Work request
Only lines containing "function" are wanted from the data below. Copy those lines.

[Collected data]
- - -

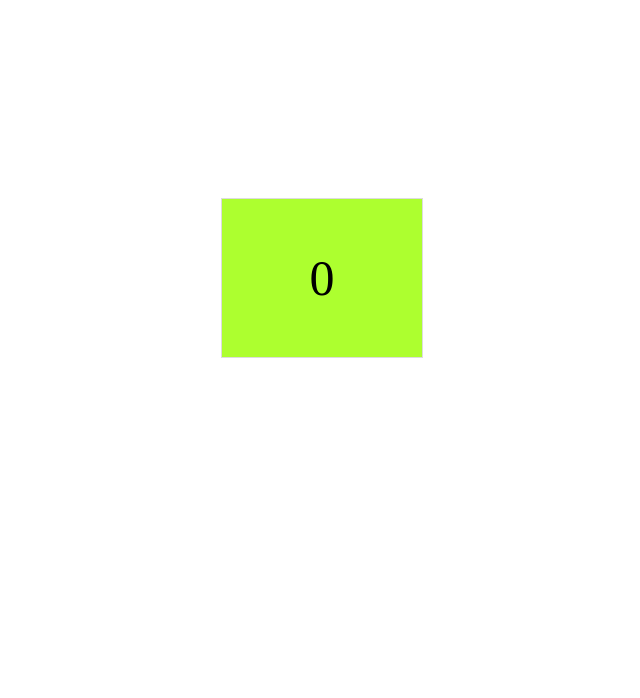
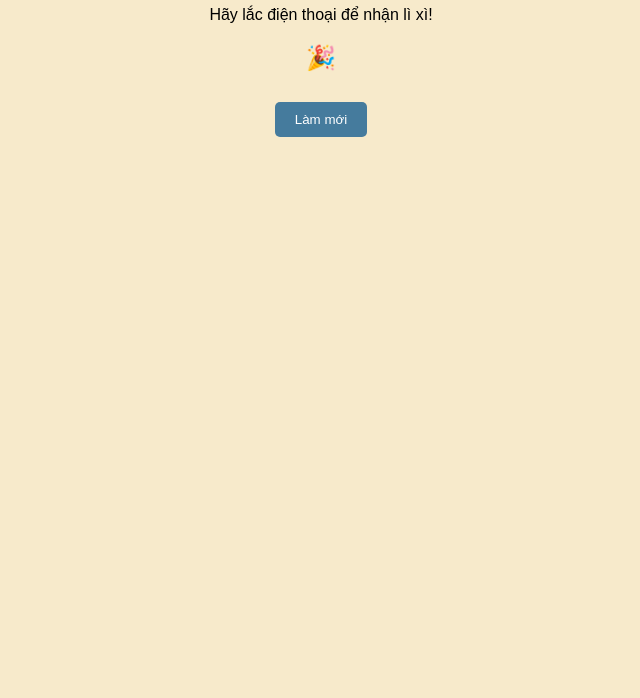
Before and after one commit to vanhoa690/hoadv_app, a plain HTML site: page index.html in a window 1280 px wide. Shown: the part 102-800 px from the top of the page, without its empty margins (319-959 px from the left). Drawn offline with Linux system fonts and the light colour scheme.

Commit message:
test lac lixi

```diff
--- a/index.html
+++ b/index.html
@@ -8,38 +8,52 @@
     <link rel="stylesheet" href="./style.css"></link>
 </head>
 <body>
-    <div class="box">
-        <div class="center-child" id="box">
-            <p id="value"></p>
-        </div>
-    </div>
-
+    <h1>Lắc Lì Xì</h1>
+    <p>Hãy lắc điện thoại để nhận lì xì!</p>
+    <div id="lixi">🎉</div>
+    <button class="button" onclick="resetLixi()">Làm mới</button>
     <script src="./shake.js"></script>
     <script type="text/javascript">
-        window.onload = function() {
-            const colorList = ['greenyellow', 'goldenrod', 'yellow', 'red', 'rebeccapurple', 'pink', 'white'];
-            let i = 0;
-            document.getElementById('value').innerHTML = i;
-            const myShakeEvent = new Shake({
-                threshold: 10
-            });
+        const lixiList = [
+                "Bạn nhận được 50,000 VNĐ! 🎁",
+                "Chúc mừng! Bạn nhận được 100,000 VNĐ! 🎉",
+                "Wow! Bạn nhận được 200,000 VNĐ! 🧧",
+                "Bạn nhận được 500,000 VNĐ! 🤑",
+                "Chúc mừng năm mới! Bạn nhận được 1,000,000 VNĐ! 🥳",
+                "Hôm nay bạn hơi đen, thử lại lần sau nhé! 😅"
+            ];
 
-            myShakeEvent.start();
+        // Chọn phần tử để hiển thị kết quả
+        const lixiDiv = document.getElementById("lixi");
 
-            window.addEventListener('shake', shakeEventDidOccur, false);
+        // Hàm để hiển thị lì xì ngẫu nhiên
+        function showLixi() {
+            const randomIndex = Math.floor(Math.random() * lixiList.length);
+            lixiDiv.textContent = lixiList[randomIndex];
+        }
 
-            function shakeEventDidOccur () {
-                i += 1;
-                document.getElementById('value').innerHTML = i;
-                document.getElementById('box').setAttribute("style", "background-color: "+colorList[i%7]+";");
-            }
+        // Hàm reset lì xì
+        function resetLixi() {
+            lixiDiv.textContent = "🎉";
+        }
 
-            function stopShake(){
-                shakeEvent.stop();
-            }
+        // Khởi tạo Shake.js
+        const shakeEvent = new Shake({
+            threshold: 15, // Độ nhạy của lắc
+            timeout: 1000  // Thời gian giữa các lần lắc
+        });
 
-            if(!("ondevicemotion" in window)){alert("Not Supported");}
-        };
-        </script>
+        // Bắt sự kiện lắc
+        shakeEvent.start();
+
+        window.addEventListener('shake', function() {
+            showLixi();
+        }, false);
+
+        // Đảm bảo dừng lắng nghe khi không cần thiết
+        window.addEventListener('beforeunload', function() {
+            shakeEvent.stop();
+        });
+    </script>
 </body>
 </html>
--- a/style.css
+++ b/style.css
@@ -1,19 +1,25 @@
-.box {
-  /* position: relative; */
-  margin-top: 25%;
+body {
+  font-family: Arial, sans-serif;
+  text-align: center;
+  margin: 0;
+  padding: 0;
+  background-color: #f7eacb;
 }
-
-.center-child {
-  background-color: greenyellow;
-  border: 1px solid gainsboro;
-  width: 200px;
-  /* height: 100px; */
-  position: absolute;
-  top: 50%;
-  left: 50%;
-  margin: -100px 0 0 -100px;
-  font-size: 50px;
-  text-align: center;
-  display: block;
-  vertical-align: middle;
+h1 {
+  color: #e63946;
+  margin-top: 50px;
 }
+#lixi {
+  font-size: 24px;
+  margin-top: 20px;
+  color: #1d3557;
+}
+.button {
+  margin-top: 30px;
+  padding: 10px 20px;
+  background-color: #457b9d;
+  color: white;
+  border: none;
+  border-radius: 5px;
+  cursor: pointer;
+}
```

- - -

Reply to the task
-        window.onload = function() {
+        function showLixi() {
-            function shakeEventDidOccur () {
+        function resetLixi() {
-            function stopShake(){
+        window.addEventListener('shake', function() {
+        window.addEventListener('beforeunload', function() {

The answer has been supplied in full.